The reasons why a child needs help might be to do with how they’re thinking and feeling and/or how they’re affected by things that are happening around them. This could be to do with difficulties at school such as exam pressure, bullying or moving to a new school; or it could be a response to difficulties at home, maybe family separation, moving house, bereavement, or health difficulties of family members.

Children can sometimes find it hard to speak about the difficulties they are having, this might be because they feel they don’t want to make a fuss, cause worry or upset, or maybe it’s that they feel it might make trouble.  They may feel embarrassed or believe that telling someone might only cause them more pain.

As a result a child’s behaviour, particularly behaviours that are unusual to them, can often provide signs that they’re having difficulties with their mental health and that professional help is required.  Examples of changes in behaviour might include:


Outward behaviour, such as:

  • falling behind at school or college

  • refusal to go to school or college

being more:

  • aggressive

  • disruptive

  • challenging

Inward behaviour, such as being more:

  • quiet

  • uncommunicative

  • anxious
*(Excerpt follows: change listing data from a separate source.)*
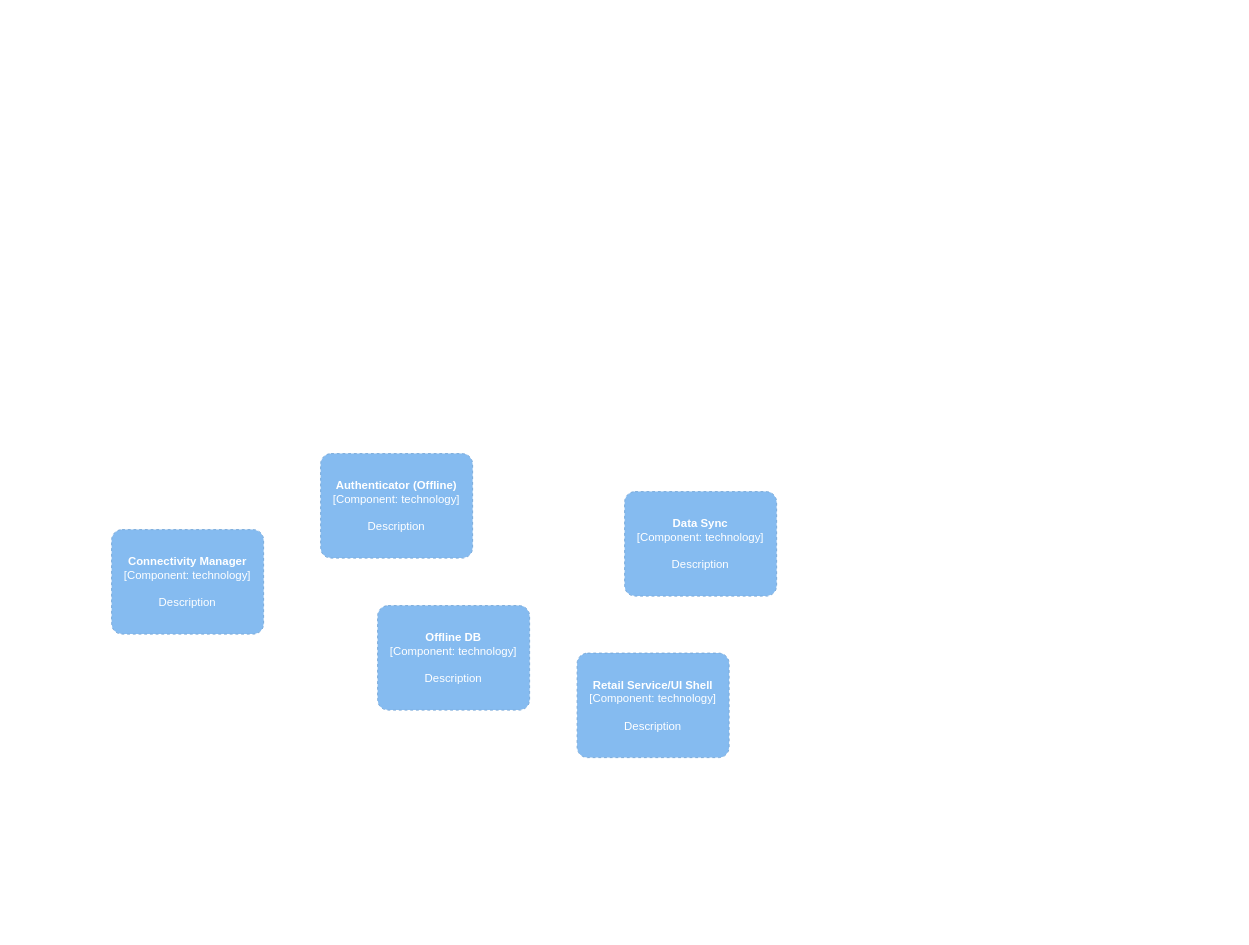
This is page "Page-2" (2 of 7) of Component-Retial.drawio from jayakumargit/Test1, a draw.io file, before an edit. Source tidied: cells renumbered, new cells numbered last; positions are measured from the earlier drawing's top-left corner, leaving out a move shared by most shapes. Both pictures are drawn from the tidied source at 95%, with x=0, y=0 at pixel (111, 453).
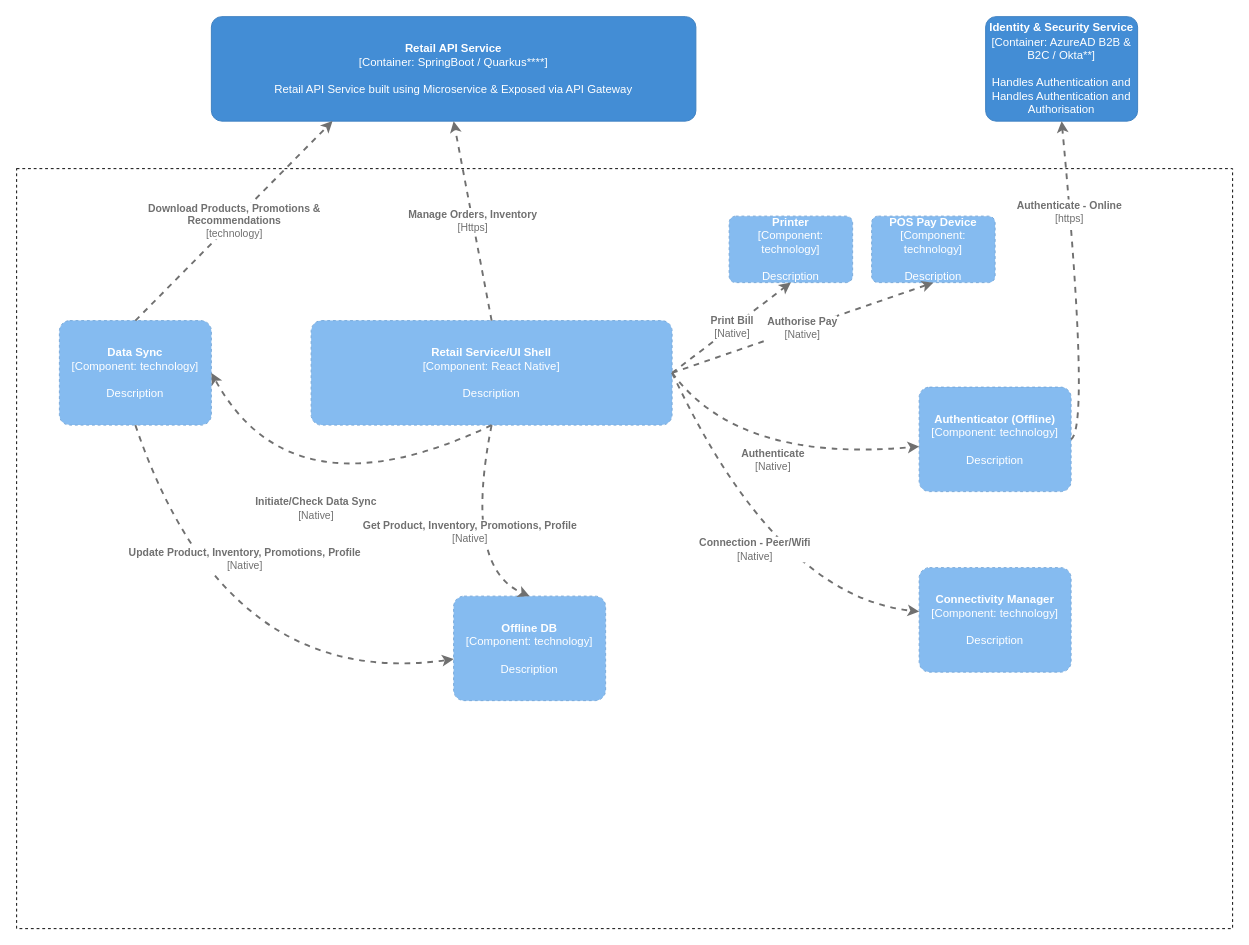
The same diagram, later.

The edit, as a diff of the source:
```diff
@@
+    <mxCell id="7" style="rounded=0;whiteSpace=wrap;html=1;dashed=1;fillColor=#FFFFFF;" parent="1" vertex="1">
+      <mxGeometry x="-100" y="-300" width="1280" height="800" as="geometry" />
+    </mxCell>
     <object id="2" label="&lt;b&gt;%c4Name%&lt;/b&gt;&lt;div&gt;[%c4Type%: %c4Technology%]&lt;/div&gt;&lt;br&gt;&lt;div&gt;%c4Description%&lt;/div&gt;" c4Description="Description" c4Name="Authenticator (Offline)" c4Technology="technology" c4Type="Component" placeholders="1">
       <mxCell style="rounded=1;whiteSpace=wrap;html=1;labelBackgroundColor=none;fillColor=#85BBF0;fontColor=#ffffff;align=center;arcSize=10;strokeColor=#78A8D8;metaData={&quot;c4Type&quot;:{&quot;editable&quot;:false}};points=[[0.25,0,0],[0.5,0,0],[0.75,0,0],[1,0.25,0],[1,0.5,0],[1,0.75,0],[0.75,1,0],[0.5,1,0],[0.25,1,0],[0,0.75,0],[0,0.5,0],[0,0.25,0]];dashed=1;" parent="1" vertex="1">
-        <mxGeometry x="220" width="160" height="110" as="geometry" />
+        <mxGeometry x="850" y="-70" width="160" height="110" as="geometry" />
       </mxCell>
     </object>
     <object id="3" label="&lt;b&gt;%c4Name%&lt;/b&gt;&lt;div&gt;[%c4Type%: %c4Technology%]&lt;/div&gt;&lt;br&gt;&lt;div&gt;%c4Description%&lt;/div&gt;" c4Description="Description" c4Name="Connectivity Manager" c4Technology="technology" c4Type="Component" placeholders="1">
       <mxCell style="rounded=1;whiteSpace=wrap;html=1;labelBackgroundColor=none;fillColor=#85BBF0;fontColor=#ffffff;align=center;arcSize=10;strokeColor=#78A8D8;metaData={&quot;c4Type&quot;:{&quot;editable&quot;:false}};points=[[0.25,0,0],[0.5,0,0],[0.75,0,0],[1,0.25,0],[1,0.5,0],[1,0.75,0],[0.75,1,0],[0.5,1,0],[0.25,1,0],[0,0.75,0],[0,0.5,0],[0,0.25,0]];dashed=1;" parent="1" vertex="1">
-        <mxGeometry y="80" width="160" height="110" as="geometry" />
+        <mxGeometry x="850" y="120" width="160" height="110" as="geometry" />
       </mxCell>
     </object>
     <object id="4" label="&lt;b&gt;%c4Name%&lt;/b&gt;&lt;div&gt;[%c4Type%: %c4Technology%]&lt;/div&gt;&lt;br&gt;&lt;div&gt;%c4Description%&lt;/div&gt;" c4Description="Description" c4Name="Data Sync" c4Technology="technology" c4Type="Component" placeholders="1">
       <mxCell style="rounded=1;whiteSpace=wrap;html=1;labelBackgroundColor=none;fillColor=#85BBF0;fontColor=#ffffff;align=center;arcSize=10;strokeColor=#78A8D8;metaData={&quot;c4Type&quot;:{&quot;editable&quot;:false}};points=[[0.25,0,0],[0.5,0,0],[0.75,0,0],[1,0.25,0],[1,0.5,0],[1,0.75,0],[0.75,1,0],[0.5,1,0],[0.25,1,0],[0,0.75,0],[0,0.5,0],[0,0.25,0]];dashed=1;" parent="1" vertex="1">
-        <mxGeometry x="540" y="40" width="160" height="110" as="geometry" />
+        <mxGeometry x="-55" y="-140" width="160" height="110" as="geometry" />
       </mxCell>
     </object>
     <object id="5" label="&lt;b&gt;%c4Name%&lt;/b&gt;&lt;div&gt;[%c4Type%: %c4Technology%]&lt;/div&gt;&lt;br&gt;&lt;div&gt;%c4Description%&lt;/div&gt;" c4Description="Description" c4Name="Offline DB" c4Technology="technology" c4Type="Component" placeholders="1">
       <mxCell style="rounded=1;whiteSpace=wrap;html=1;labelBackgroundColor=none;fillColor=#85BBF0;fontColor=#ffffff;align=center;arcSize=10;strokeColor=#78A8D8;metaData={&quot;c4Type&quot;:{&quot;editable&quot;:false}};points=[[0.25,0,0],[0.5,0,0],[0.75,0,0],[1,0.25,0],[1,0.5,0],[1,0.75,0],[0.75,1,0],[0.5,1,0],[0.25,1,0],[0,0.75,0],[0,0.5,0],[0,0.25,0]];dashed=1;" parent="1" vertex="1">
-        <mxGeometry x="280" y="160" width="160" height="110" as="geometry" />
+        <mxGeometry x="360" y="150" width="160" height="110" as="geometry" />
       </mxCell>
     </object>
-    <object id="6" label="&lt;b&gt;%c4Name%&lt;/b&gt;&lt;div&gt;[%c4Type%: %c4Technology%]&lt;/div&gt;&lt;br&gt;&lt;div&gt;%c4Description%&lt;/div&gt;" c4Description="Description" c4Name="Retail Service/UI Shell" c4Technology="technology" c4Type="Component" placeholders="1">
+    <object id="6" label="&lt;b&gt;%c4Name%&lt;/b&gt;&lt;div&gt;[%c4Type%: %c4Technology%]&lt;/div&gt;&lt;br&gt;&lt;div&gt;%c4Description%&lt;/div&gt;" c4Description="Description" c4Name="Retail Service/UI Shell" c4Technology="React Native" c4Type="Component" placeholders="1">
       <mxCell style="rounded=1;whiteSpace=wrap;html=1;labelBackgroundColor=none;fillColor=#85BBF0;fontColor=#ffffff;align=center;arcSize=10;strokeColor=#78A8D8;metaData={&quot;c4Type&quot;:{&quot;editable&quot;:false}};points=[[0.25,0,0],[0.5,0,0],[0.75,0,0],[1,0.25,0],[1,0.5,0],[1,0.75,0],[0.75,1,0],[0.5,1,0],[0.25,1,0],[0,0.75,0],[0,0.5,0],[0,0.25,0]];dashed=1;" parent="1" vertex="1">
-        <mxGeometry x="490" y="210" width="160" height="110" as="geometry" />
+        <mxGeometry x="210" y="-140" width="380" height="110" as="geometry" />
       </mxCell>
     </object>
+    <object id="8" label="&lt;div style=&quot;text-align: left&quot;&gt;&lt;div style=&quot;text-align: center&quot;&gt;&lt;b&gt;%c4Description%&lt;/b&gt;&lt;/div&gt;&lt;div style=&quot;text-align: center&quot;&gt;[%c4Technology%]&lt;/div&gt;&lt;/div&gt;" c4Description="Authenticate" c4Technology="Native" placeholders="1">
+      <mxCell style="edgeStyle=none;html=1;jettySize=auto;strokeColor=#707070;strokeWidth=2;fontColor=#707070;jumpStyle=none;dashed=1;metaData={&quot;c4Type&quot;:{&quot;editable&quot;:false}};exitX=1;exitY=0.5;exitDx=0;exitDy=0;exitPerimeter=0;curved=1;" parent="1" edge="1" source="6" target="2">
+        <mxGeometry relative="1" as="geometry">
+          <Array as="points">
+            <mxPoint x="660" y="10" />
+          </Array>
+        </mxGeometry>
+      </mxCell>
+    </object>
+    <object id="9" label="&lt;div style=&quot;text-align: left&quot;&gt;&lt;div style=&quot;text-align: center&quot;&gt;&lt;b&gt;%c4Description%&lt;/b&gt;&lt;/div&gt;&lt;div style=&quot;text-align: center&quot;&gt;[%c4Technology%]&lt;/div&gt;&lt;/div&gt;" c4Description="Initiate/Check Data Sync" c4Technology="Native" placeholders="1">
+      <mxCell style="edgeStyle=none;html=1;entryX=1;entryY=0.5;jettySize=auto;strokeColor=#707070;strokeWidth=2;fontColor=#707070;jumpStyle=none;dashed=1;metaData={&quot;c4Type&quot;:{&quot;editable&quot;:false}};exitX=0.5;exitY=1;exitDx=0;exitDy=0;exitPerimeter=0;entryDx=0;entryDy=0;entryPerimeter=0;curved=1;" parent="1" edge="1" source="6" target="4">
+        <mxGeometry relative="1" as="geometry">
+          <Array as="points">
+            <mxPoint x="190" y="70" />
+          </Array>
+        </mxGeometry>
+      </mxCell>
+    </object>
+    <object id="10" label="&lt;b&gt;%c4Name%&lt;/b&gt;&lt;div&gt;[%c4Type%: %c4Technology%]&lt;/div&gt;&lt;br&gt;&lt;div&gt;%c4Description%&lt;/div&gt;" c4Description="Retail API Service built using Microservice &amp; Exposed via API Gateway" c4Name="Retail API Service" c4Technology="SpringBoot / Quarkus****" c4Type="Container" placeholders="1">
+      <mxCell style="rounded=1;whiteSpace=wrap;html=1;labelBackgroundColor=none;fillColor=#438DD5;fontColor=#ffffff;align=center;arcSize=10;strokeColor=#3C7FC0;metaData={&quot;c4Type&quot;:{&quot;editable&quot;:false}};points=[[0.25,0,0],[0.5,0,0],[0.75,0,0],[1,0.25,0],[1,0.5,0],[1,0.75,0],[0.75,1,0],[0.5,1,0],[0.25,1,0],[0,0.75,0],[0,0.5,0],[0,0.25,0]];" parent="1" vertex="1">
+        <mxGeometry x="105" y="-460" width="510" height="110" as="geometry" />
+      </mxCell>
+    </object>
+    <object id="11" label="&lt;div style=&quot;text-align: left&quot;&gt;&lt;div style=&quot;text-align: center&quot;&gt;&lt;b&gt;%c4Description%&lt;/b&gt;&lt;/div&gt;&lt;div style=&quot;text-align: center&quot;&gt;[%c4Technology%]&lt;/div&gt;&lt;/div&gt;" c4Description="Download Products, Promotions &amp; &#10;Recommendations" c4Technology="technology" placeholders="1">
+      <mxCell style="edgeStyle=none;rounded=0;html=1;entryX=0.25;entryY=1;jettySize=auto;strokeColor=#707070;strokeWidth=2;fontColor=#707070;jumpStyle=none;dashed=1;metaData={&quot;c4Type&quot;:{&quot;editable&quot;:false}};exitX=0.5;exitY=0;exitDx=0;exitDy=0;exitPerimeter=0;entryDx=0;entryDy=0;entryPerimeter=0;" parent="1" edge="1" source="4" target="10">
+        <mxGeometry relative="1" as="geometry" />
+      </mxCell>
+    </object>
+    <object id="12" label="&lt;div style=&quot;text-align: left&quot;&gt;&lt;div style=&quot;text-align: center&quot;&gt;&lt;b&gt;%c4Description%&lt;/b&gt;&lt;/div&gt;&lt;div style=&quot;text-align: center&quot;&gt;[%c4Technology%]&lt;/div&gt;&lt;/div&gt;" c4Description="Manage Orders, Inventory" c4Technology="Https" placeholders="1">
+      <mxCell style="edgeStyle=none;rounded=0;html=1;entryX=0.5;entryY=1;jettySize=auto;strokeColor=#707070;strokeWidth=2;fontColor=#707070;jumpStyle=none;dashed=1;metaData={&quot;c4Type&quot;:{&quot;editable&quot;:false}};entryDx=0;entryDy=0;entryPerimeter=0;exitX=0.5;exitY=0;exitDx=0;exitDy=0;exitPerimeter=0;" parent="1" edge="1" source="6" target="10">
+        <mxGeometry relative="1" as="geometry" />
+      </mxCell>
+    </object>
+    <object id="13" label="&lt;b&gt;%c4Name%&lt;/b&gt;&lt;div&gt;[%c4Type%: %c4Technology%]&lt;/div&gt;&lt;br&gt;&lt;div&gt;%c4Description%&lt;/div&gt;" c4Description="Handles Authentication and Handles Authentication and Authorisation" c4Name="Identity &amp; Security Service" c4Technology="AzureAD B2B &amp; B2C / Okta**" c4Type="Container" placeholders="1">
+      <mxCell style="rounded=1;whiteSpace=wrap;html=1;labelBackgroundColor=none;fillColor=#438DD5;fontColor=#ffffff;align=center;arcSize=10;strokeColor=#3C7FC0;metaData={&quot;c4Type&quot;:{&quot;editable&quot;:false}};points=[[0.25,0,0],[0.5,0,0],[0.75,0,0],[1,0.25,0],[1,0.5,0],[1,0.75,0],[0.75,1,0],[0.5,1,0],[0.25,1,0],[0,0.75,0],[0,0.5,0],[0,0.25,0]];" parent="1" vertex="1">
+        <mxGeometry x="920" y="-460" width="160" height="110" as="geometry" />
+      </mxCell>
+    </object>
+    <object id="14" label="&lt;div style=&quot;text-align: left&quot;&gt;&lt;div style=&quot;text-align: center&quot;&gt;&lt;b&gt;%c4Description%&lt;/b&gt;&lt;/div&gt;&lt;div style=&quot;text-align: center&quot;&gt;[%c4Technology%]&lt;/div&gt;&lt;/div&gt;" c4Description="Authenticate - Online" c4Technology="https" placeholders="1">
+      <mxCell style="edgeStyle=none;html=1;entryX=0.5;entryY=1;jettySize=auto;strokeColor=#707070;strokeWidth=2;fontColor=#707070;jumpStyle=none;dashed=1;metaData={&quot;c4Type&quot;:{&quot;editable&quot;:false}};exitX=1;exitY=0.5;exitDx=0;exitDy=0;exitPerimeter=0;entryDx=0;entryDy=0;entryPerimeter=0;curved=1;" parent="1" edge="1" source="2" target="13">
+        <mxGeometry x="0.44" y="1" relative="1" as="geometry">
+          <Array as="points">
+            <mxPoint x="1030" y="-30" />
+          </Array>
+          <mxPoint y="-1" as="offset" />
+        </mxGeometry>
+      </mxCell>
+    </object>
+    <object id="15" label="&lt;div style=&quot;text-align: left&quot;&gt;&lt;div style=&quot;text-align: center&quot;&gt;&lt;b&gt;%c4Description%&lt;/b&gt;&lt;/div&gt;&lt;div style=&quot;text-align: center&quot;&gt;[%c4Technology%]&lt;/div&gt;&lt;/div&gt;" c4Description="Connection - Peer/Wifi" c4Technology="Native" placeholders="1">
+      <mxCell style="edgeStyle=none;html=1;jettySize=auto;strokeColor=#707070;strokeWidth=2;fontColor=#707070;jumpStyle=none;dashed=1;metaData={&quot;c4Type&quot;:{&quot;editable&quot;:false}};exitX=1;exitY=0.5;exitDx=0;exitDy=0;exitPerimeter=0;curved=1;" parent="1" edge="1" source="6" target="3">
+        <mxGeometry relative="1" as="geometry">
+          <Array as="points">
+            <mxPoint x="700" y="150" />
+          </Array>
+        </mxGeometry>
+      </mxCell>
+    </object>
+    <object id="16" label="&lt;div style=&quot;text-align: left&quot;&gt;&lt;div style=&quot;text-align: center&quot;&gt;&lt;b&gt;%c4Description%&lt;/b&gt;&lt;/div&gt;&lt;div style=&quot;text-align: center&quot;&gt;[%c4Technology%]&lt;/div&gt;&lt;/div&gt;" c4Description="Update Product, Inventory, Promotions, Profile" c4Technology="Native" placeholders="1">
+      <mxCell style="edgeStyle=none;html=1;jettySize=auto;strokeColor=#707070;strokeWidth=2;fontColor=#707070;jumpStyle=none;dashed=1;metaData={&quot;c4Type&quot;:{&quot;editable&quot;:false}};exitX=0.5;exitY=1;exitDx=0;exitDy=0;exitPerimeter=0;curved=1;" parent="1" edge="1" source="4" target="5">
+        <mxGeometry x="-0.36" y="64" relative="1" as="geometry">
+          <Array as="points">
+            <mxPoint x="120" y="250" />
+          </Array>
+          <mxPoint x="-1" y="-1" as="offset" />
+        </mxGeometry>
+      </mxCell>
+    </object>
+    <object id="17" label="&lt;div style=&quot;text-align: left&quot;&gt;&lt;div style=&quot;text-align: center&quot;&gt;&lt;b&gt;%c4Description%&lt;/b&gt;&lt;/div&gt;&lt;div style=&quot;text-align: center&quot;&gt;[%c4Technology%]&lt;/div&gt;&lt;/div&gt;" c4Description="Get Product, Inventory, Promotions, Profile" c4Technology="Native" placeholders="1">
+      <mxCell style="edgeStyle=none;html=1;entryX=0.5;entryY=0;jettySize=auto;strokeColor=#707070;strokeWidth=2;fontColor=#707070;jumpStyle=none;dashed=1;metaData={&quot;c4Type&quot;:{&quot;editable&quot;:false}};exitX=0.5;exitY=1;exitDx=0;exitDy=0;exitPerimeter=0;entryDx=0;entryDy=0;entryPerimeter=0;curved=1;" parent="1" edge="1" source="6" target="5">
+        <mxGeometry relative="1" as="geometry">
+          <Array as="points">
+            <mxPoint x="370" y="120" />
+          </Array>
+        </mxGeometry>
+      </mxCell>
+    </object>
+    <object id="18" label="&lt;b&gt;%c4Name%&lt;/b&gt;&lt;div&gt;[%c4Type%: %c4Technology%]&lt;/div&gt;&lt;br&gt;&lt;div&gt;%c4Description%&lt;/div&gt;" c4Description="Description" c4Name="Printer" c4Technology="technology" c4Type="Component" placeholders="1">
+      <mxCell style="rounded=1;whiteSpace=wrap;html=1;labelBackgroundColor=none;fillColor=#85BBF0;fontColor=#ffffff;align=center;arcSize=10;strokeColor=#78A8D8;metaData={&quot;c4Type&quot;:{&quot;editable&quot;:false}};points=[[0.25,0,0],[0.5,0,0],[0.75,0,0],[1,0.25,0],[1,0.5,0],[1,0.75,0],[0.75,1,0],[0.5,1,0],[0.25,1,0],[0,0.75,0],[0,0.5,0],[0,0.25,0]];dashed=1;" parent="1" vertex="1">
+        <mxGeometry x="650" y="-250" width="130" height="70" as="geometry" />
+      </mxCell>
+    </object>
+    <object id="19" label="&lt;b&gt;%c4Name%&lt;/b&gt;&lt;div&gt;[%c4Type%: %c4Technology%]&lt;/div&gt;&lt;br&gt;&lt;div&gt;%c4Description%&lt;/div&gt;" c4Description="Description" c4Name="POS Pay Device" c4Technology="technology" c4Type="Component" placeholders="1">
+      <mxCell style="rounded=1;whiteSpace=wrap;html=1;labelBackgroundColor=none;fillColor=#85BBF0;fontColor=#ffffff;align=center;arcSize=10;strokeColor=#78A8D8;metaData={&quot;c4Type&quot;:{&quot;editable&quot;:false}};points=[[0.25,0,0],[0.5,0,0],[0.75,0,0],[1,0.25,0],[1,0.5,0],[1,0.75,0],[0.75,1,0],[0.5,1,0],[0.25,1,0],[0,0.75,0],[0,0.5,0],[0,0.25,0]];dashed=1;" parent="1" vertex="1">
+        <mxGeometry x="800" y="-250" width="130" height="70" as="geometry" />
+      </mxCell>
+    </object>
+    <object id="20" label="&lt;div style=&quot;text-align: left&quot;&gt;&lt;div style=&quot;text-align: center&quot;&gt;&lt;b&gt;%c4Description%&lt;/b&gt;&lt;/div&gt;&lt;div style=&quot;text-align: center&quot;&gt;[%c4Technology%]&lt;/div&gt;&lt;/div&gt;" c4Description="Print Bill" c4Technology="Native" placeholders="1">
+      <mxCell style="edgeStyle=none;rounded=0;html=1;entryX=0.5;entryY=1;jettySize=auto;strokeColor=#707070;strokeWidth=2;fontColor=#707070;jumpStyle=none;dashed=1;metaData={&quot;c4Type&quot;:{&quot;editable&quot;:false}};entryDx=0;entryDy=0;entryPerimeter=0;exitX=1;exitY=0.5;exitDx=0;exitDy=0;exitPerimeter=0;" parent="1" edge="1" source="6" target="18">
+        <mxGeometry relative="1" as="geometry" />
+      </mxCell>
+    </object>
+    <object id="21" label="&lt;div style=&quot;text-align: left&quot;&gt;&lt;div style=&quot;text-align: center&quot;&gt;&lt;b&gt;%c4Description%&lt;/b&gt;&lt;/div&gt;&lt;div style=&quot;text-align: center&quot;&gt;[%c4Technology%]&lt;/div&gt;&lt;/div&gt;" c4Description="Authorise Pay" c4Technology="Native" placeholders="1">
+      <mxCell style="edgeStyle=none;rounded=0;html=1;entryX=0.5;entryY=1;jettySize=auto;strokeColor=#707070;strokeWidth=2;fontColor=#707070;jumpStyle=none;dashed=1;metaData={&quot;c4Type&quot;:{&quot;editable&quot;:false}};entryDx=0;entryDy=0;entryPerimeter=0;exitX=1;exitY=0.5;exitDx=0;exitDy=0;exitPerimeter=0;" parent="1" edge="1" source="6" target="19">
+        <mxGeometry relative="1" as="geometry" />
+      </mxCell>
+    </object>
```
  • depressed

  • not mixing with friends

  • not eating



It’s important that children feel that there are people around them that they can talk to and trust and are willing to take action to support them should they need it.  Having people that will listen to them is all the help that some children might need; but if you feel that this isn’t enough for a child and that their difficulties are starting to get in the way of their lives, then it’s important that you get a second opinion.  Their doctor, school nurse or social worker can advise as to whether specialist support is needed; and if they think CAMHS is the right service to provide this, they will arrange a referral.  For more information about referrals, click here>>

 


Remember, if you have a concern about a child, you must act in line with your own organisation’s procedures; this includes being clear to the child about what rights they have to confidentiality.


 

These pages from the 13-19 sections of this site may also be useful in helping you understand when a child might need specialist mental health support:

Do I need help

13-19 Do I need help - link button

gives more examples of when a child might need help with their mental health, but it’s important to remember that these are not the only reasons.

Keeping in touch

13-19 Keeping in touch - link button

talks about keeping in contact with the service, but also how CAMHS is not an emergency service. CAMHS clinics are open 9am-5pm Monday to Friday, and if urgent help is needed outside of these hours then contact must be made with the family’s doctor’s surgery or with the Accident & Emergency department of the local hospital.

You will find many web pages on the Internet that provide specific information about children’s emotional and mental health, here is a useful one to start:


The YoungMinds website outlines its role as a national charity committed to improving the mental health and emotional well-being of all children and young people; and provides a helpline for parents with concerns.

The Understanding Childhood website provides downloadable information leaflets for families and childcare professionals to help raise emotionally secure children.